■ Front-end code edit data ■

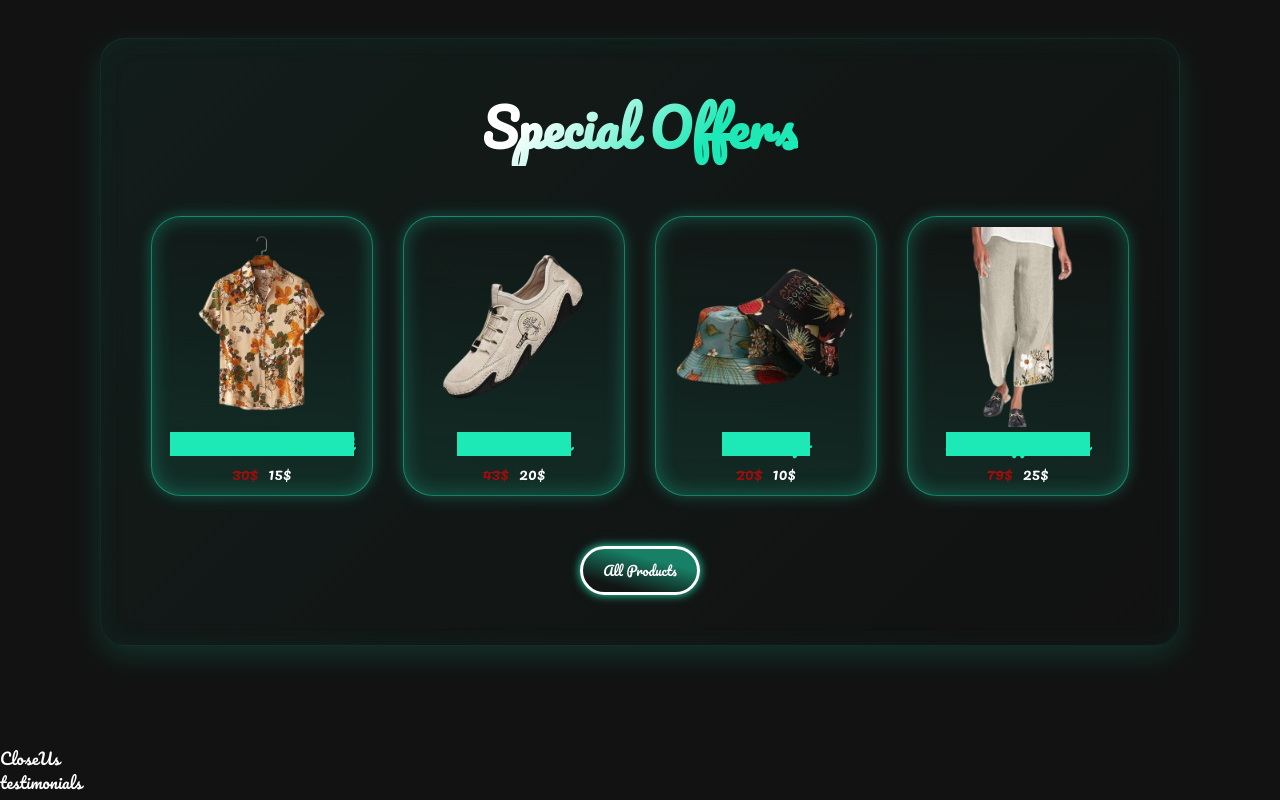
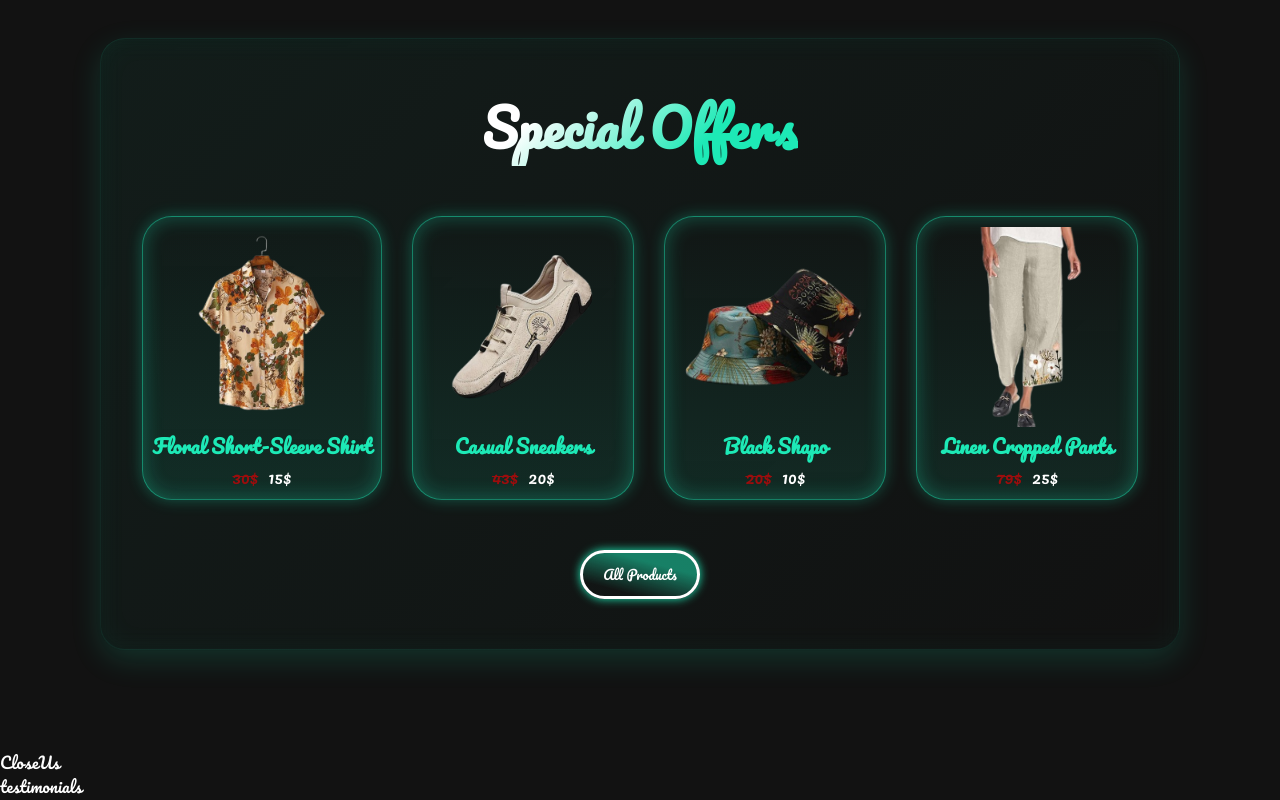
Before and after one commit to aziznefzi/clothing-store-Project, a React (Vite) app: page / in a window 1280 px wide. Shown: the part 2072-2872 px from the top of the page. Built offline with nearby package versions, Linux system fonts and the light colour scheme.

Commit message:
Product Phont Size Update

```diff
--- a/src/app/offers/offers.module.css
+++ b/src/app/offers/offers.module.css
@@ -103,10 +103,8 @@
 }
 
 .ContentOffre .Product h6{
-    font-size: 1rem;
+    font-size: 1.2rem;
     text-align: center;
-    background-color: #1de9b6;
-    max-width: 250px;
 }
 
 .offersContainer button{
@@ -160,11 +158,17 @@
         padding: 20px 5px;
     }
 
+    .offersContainer h4,
+    .offersContainerDark h4{
+        font-size: 1.7rem;
+    }
+
     .ContentOffre .Product img {
         width: 120px;
     }
 
     .ContentOffre .Product h6{
         font-size: 0.9rem;
+        width: 200px;
     }
 }
```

■ What needs to be done ■
In the data above, each line holding "Product" is to be found and copied.

■ Result ■
Product Phont Size Update
 .ContentOffre .Product h6{
     .ContentOffre .Product img {
     .ContentOffre .Product h6{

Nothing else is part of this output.